• _INSTRUCTIONS FOR THE TASK_
Whichever lines of the entries hold the word "edited" should be identified and copied.

• _DATA SHOWN_
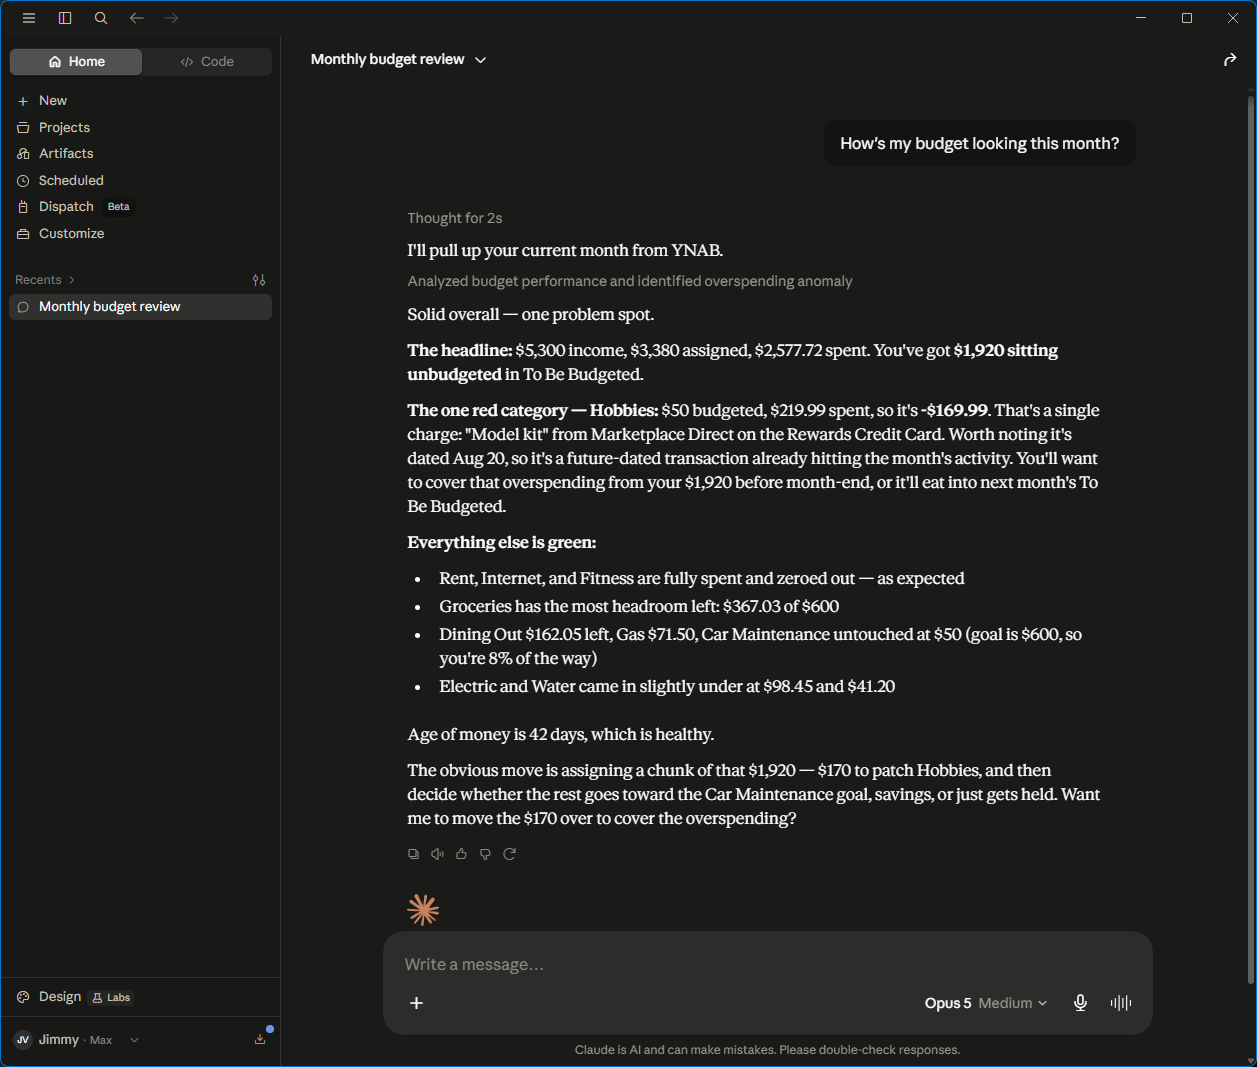
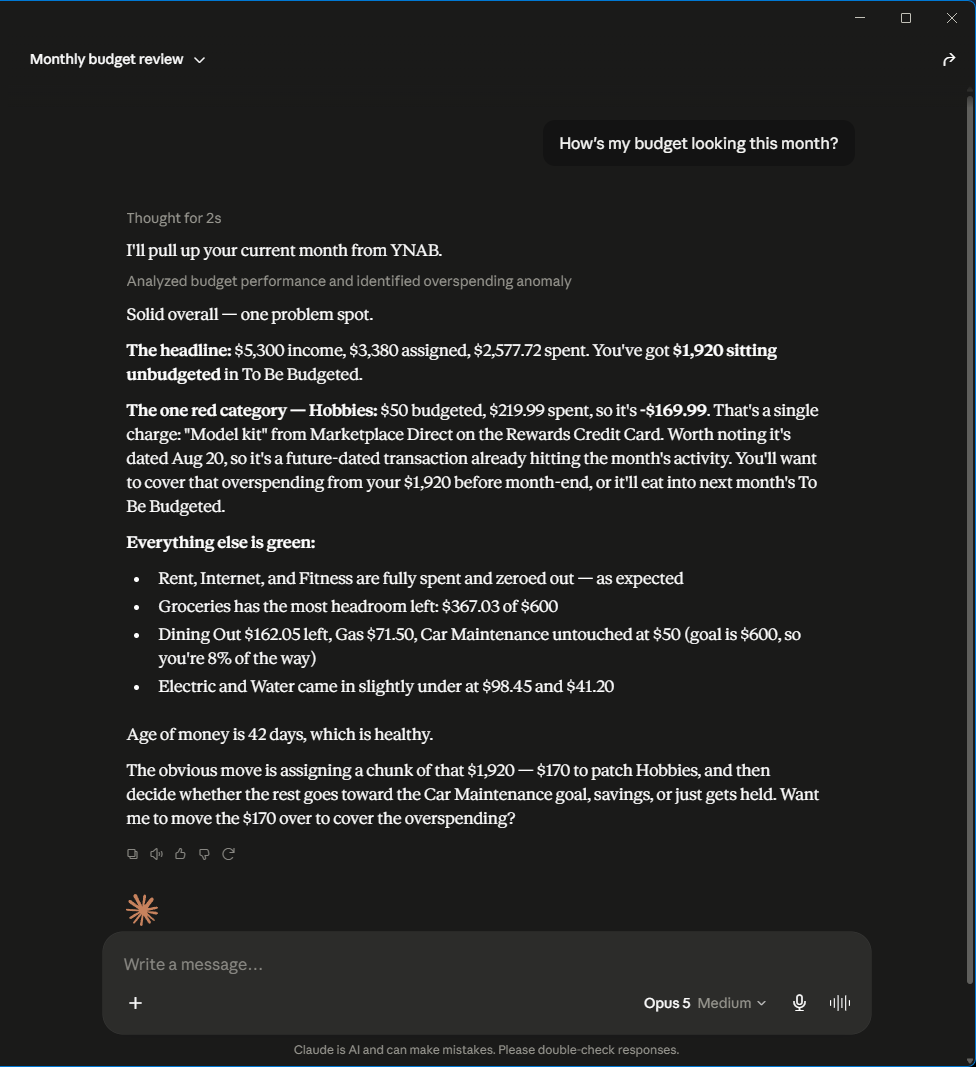
docs(site): crop account names and personal chrome out of screenshots
Sidebars, tab strips, and banners carried the owner's name and username;
cropping (never blurring) removes them while keeping every conversation
intact. Retake checklist updated to make this a standing rule.

diff --git a/docs/SCREENSHOTS.md b/docs/SCREENSHOTS.md
@@ -33,6 +33,9 @@ session, no mock-ups, no edited chrome (rectangular cropping only). Files live i
    must show the fictional Demo Budget — ~$5,300 income, an overspent Hobbies category with a
    $219.99 "Model kit", "Nimbus Analytics Payroll" paychecks. Anything else = real data, discard.
 3. Sweep the frame: window titles, scrollback, sidebars — no tokens, no real amounts, no
-   addresses. Crop rather than blur; blurring reads as edited chrome.
+   addresses. Crop rather than blur; blurring reads as edited chrome. The shipped set crops out
+   app sidebars, tab strips, and banners entirely, because that's where harnesses put account
+   names and usernames — do the same on retakes (sharp `extract`; see git history for the
+   originals' crop boxes).
 4. PNG, roughly 1200–1300 px wide, into `site/src/assets/screenshots/`, embedded with alt text
    that describes what the reader is looking at.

• _RESPONSE TO THE TASK_
@@ -33,6 +33,9 @@ session, no mock-ups, no edited chrome (rectangular cropping only). Files live i
-   addresses. Crop rather than blur; blurring reads as edited chrome.
+   addresses. Crop rather than blur; blurring reads as edited chrome. The shipped set crops out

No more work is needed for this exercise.